* TASK GOAL:
Would you please copy every line from the records that contains the word "Components"?
(Beginning of MATERIAL PROVIDED)
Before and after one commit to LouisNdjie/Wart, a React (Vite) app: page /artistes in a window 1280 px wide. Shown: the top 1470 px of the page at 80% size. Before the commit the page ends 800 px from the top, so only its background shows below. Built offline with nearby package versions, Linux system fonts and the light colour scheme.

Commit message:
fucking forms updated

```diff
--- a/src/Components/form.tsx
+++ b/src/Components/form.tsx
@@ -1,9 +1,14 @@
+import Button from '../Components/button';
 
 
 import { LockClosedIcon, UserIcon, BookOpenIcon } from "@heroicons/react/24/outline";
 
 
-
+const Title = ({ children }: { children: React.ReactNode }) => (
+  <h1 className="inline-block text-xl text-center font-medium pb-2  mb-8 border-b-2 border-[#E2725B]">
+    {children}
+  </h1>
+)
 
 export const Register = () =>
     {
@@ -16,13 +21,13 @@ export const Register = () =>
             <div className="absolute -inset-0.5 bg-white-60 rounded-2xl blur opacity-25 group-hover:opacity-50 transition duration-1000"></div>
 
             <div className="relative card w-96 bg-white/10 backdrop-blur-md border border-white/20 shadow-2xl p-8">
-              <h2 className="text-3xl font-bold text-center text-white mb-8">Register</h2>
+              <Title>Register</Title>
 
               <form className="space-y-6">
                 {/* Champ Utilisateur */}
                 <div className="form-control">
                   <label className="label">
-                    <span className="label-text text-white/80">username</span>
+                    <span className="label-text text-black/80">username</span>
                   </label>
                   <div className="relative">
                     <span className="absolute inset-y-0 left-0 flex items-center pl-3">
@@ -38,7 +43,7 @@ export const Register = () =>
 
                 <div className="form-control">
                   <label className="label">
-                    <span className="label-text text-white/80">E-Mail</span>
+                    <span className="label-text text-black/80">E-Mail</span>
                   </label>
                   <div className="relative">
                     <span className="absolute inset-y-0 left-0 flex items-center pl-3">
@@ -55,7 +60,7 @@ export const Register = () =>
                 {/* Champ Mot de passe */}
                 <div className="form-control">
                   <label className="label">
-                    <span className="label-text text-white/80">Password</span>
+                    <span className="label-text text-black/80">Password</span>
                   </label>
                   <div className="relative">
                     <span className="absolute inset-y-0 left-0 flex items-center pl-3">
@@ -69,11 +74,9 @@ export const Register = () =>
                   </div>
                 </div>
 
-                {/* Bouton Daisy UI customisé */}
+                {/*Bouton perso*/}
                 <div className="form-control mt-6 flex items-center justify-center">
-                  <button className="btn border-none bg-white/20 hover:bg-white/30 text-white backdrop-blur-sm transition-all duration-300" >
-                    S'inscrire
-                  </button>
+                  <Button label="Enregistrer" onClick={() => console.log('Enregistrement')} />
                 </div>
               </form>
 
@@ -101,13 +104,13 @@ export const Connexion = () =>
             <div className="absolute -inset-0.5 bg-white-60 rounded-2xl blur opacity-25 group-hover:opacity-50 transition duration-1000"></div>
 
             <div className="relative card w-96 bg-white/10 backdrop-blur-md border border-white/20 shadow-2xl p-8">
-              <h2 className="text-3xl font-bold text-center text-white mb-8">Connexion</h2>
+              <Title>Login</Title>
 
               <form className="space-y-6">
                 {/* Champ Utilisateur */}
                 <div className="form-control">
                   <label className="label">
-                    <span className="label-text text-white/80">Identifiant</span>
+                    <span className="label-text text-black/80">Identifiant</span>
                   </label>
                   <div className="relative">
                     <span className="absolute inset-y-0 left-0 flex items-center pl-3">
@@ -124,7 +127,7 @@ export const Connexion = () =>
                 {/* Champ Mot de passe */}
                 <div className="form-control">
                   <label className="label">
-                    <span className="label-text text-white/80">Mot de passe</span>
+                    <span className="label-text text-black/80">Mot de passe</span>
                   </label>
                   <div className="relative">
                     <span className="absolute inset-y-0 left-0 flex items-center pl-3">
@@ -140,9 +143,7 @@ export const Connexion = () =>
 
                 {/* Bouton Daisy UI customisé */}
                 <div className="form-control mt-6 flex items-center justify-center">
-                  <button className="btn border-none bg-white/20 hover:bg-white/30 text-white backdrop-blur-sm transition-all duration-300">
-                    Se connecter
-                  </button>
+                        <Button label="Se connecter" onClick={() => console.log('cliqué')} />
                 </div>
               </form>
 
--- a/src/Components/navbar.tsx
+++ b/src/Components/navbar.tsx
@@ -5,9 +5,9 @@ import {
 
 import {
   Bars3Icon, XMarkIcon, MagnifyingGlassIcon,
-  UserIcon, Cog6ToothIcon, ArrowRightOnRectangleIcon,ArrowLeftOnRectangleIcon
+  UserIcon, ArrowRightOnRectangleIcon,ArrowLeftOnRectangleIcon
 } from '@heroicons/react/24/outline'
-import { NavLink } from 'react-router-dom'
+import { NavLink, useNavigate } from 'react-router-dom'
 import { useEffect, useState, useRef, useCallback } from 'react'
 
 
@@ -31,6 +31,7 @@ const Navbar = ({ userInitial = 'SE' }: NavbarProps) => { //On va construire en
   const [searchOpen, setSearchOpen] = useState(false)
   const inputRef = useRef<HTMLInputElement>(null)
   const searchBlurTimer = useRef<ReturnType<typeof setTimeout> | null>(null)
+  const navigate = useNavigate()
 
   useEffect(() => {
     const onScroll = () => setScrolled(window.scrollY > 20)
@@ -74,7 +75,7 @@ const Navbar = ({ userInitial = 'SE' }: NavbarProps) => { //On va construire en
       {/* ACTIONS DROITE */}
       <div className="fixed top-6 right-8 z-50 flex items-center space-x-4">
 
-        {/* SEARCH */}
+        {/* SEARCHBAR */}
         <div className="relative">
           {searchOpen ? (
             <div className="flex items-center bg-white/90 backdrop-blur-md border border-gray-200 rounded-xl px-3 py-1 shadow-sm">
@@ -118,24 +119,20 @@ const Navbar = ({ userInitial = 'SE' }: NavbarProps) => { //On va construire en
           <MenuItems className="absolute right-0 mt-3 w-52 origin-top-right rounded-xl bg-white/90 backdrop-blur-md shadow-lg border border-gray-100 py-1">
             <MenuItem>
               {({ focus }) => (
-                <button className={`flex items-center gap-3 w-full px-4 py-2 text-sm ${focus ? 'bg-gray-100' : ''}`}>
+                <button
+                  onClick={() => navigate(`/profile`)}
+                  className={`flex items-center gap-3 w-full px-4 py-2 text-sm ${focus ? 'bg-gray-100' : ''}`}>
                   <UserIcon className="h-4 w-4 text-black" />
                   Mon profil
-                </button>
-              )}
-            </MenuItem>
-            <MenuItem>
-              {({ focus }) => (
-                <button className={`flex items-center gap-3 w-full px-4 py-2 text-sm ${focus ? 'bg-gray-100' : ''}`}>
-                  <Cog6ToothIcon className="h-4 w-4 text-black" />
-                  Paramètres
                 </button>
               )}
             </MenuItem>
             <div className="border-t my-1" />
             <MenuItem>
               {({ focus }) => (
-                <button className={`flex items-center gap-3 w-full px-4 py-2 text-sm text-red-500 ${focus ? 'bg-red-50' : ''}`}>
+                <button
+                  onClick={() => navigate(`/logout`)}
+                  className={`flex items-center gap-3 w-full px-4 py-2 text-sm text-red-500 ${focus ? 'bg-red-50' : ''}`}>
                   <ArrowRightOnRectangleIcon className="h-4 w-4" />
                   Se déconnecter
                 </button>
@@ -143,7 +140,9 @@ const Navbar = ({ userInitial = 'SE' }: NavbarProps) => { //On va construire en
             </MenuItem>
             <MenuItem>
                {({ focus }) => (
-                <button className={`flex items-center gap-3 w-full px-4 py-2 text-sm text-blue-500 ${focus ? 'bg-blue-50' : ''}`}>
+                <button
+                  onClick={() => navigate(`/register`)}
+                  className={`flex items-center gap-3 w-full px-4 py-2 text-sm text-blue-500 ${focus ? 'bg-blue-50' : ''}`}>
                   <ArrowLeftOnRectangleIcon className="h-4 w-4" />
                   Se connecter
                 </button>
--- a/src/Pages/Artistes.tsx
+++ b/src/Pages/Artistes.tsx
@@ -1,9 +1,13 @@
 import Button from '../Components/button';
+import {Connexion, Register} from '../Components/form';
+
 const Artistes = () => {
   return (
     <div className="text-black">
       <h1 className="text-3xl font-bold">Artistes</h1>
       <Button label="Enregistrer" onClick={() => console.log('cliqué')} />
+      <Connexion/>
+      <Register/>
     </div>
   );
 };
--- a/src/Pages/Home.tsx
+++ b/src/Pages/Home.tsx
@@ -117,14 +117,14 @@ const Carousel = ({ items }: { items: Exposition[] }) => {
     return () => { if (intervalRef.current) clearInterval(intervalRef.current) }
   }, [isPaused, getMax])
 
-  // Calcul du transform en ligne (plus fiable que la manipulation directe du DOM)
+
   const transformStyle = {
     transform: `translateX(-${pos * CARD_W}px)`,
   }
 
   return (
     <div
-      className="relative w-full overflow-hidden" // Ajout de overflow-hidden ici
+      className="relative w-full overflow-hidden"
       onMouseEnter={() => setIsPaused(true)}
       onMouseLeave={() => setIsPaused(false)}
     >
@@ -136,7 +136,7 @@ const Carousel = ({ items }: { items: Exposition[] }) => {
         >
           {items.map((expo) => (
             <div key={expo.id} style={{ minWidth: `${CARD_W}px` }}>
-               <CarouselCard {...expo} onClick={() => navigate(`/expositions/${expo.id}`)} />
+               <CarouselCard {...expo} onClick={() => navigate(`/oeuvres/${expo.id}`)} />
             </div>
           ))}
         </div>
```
(End of MATERIAL PROVIDED)
* WRITTEN REPLY:
--- a/src/Components/form.tsx
+++ b/src/Components/form.tsx
+import Button from '../Components/button';
--- a/src/Components/navbar.tsx
+++ b/src/Components/navbar.tsx
 import Button from '../Components/button';
+import {Connexion, Register} from '../Components/form';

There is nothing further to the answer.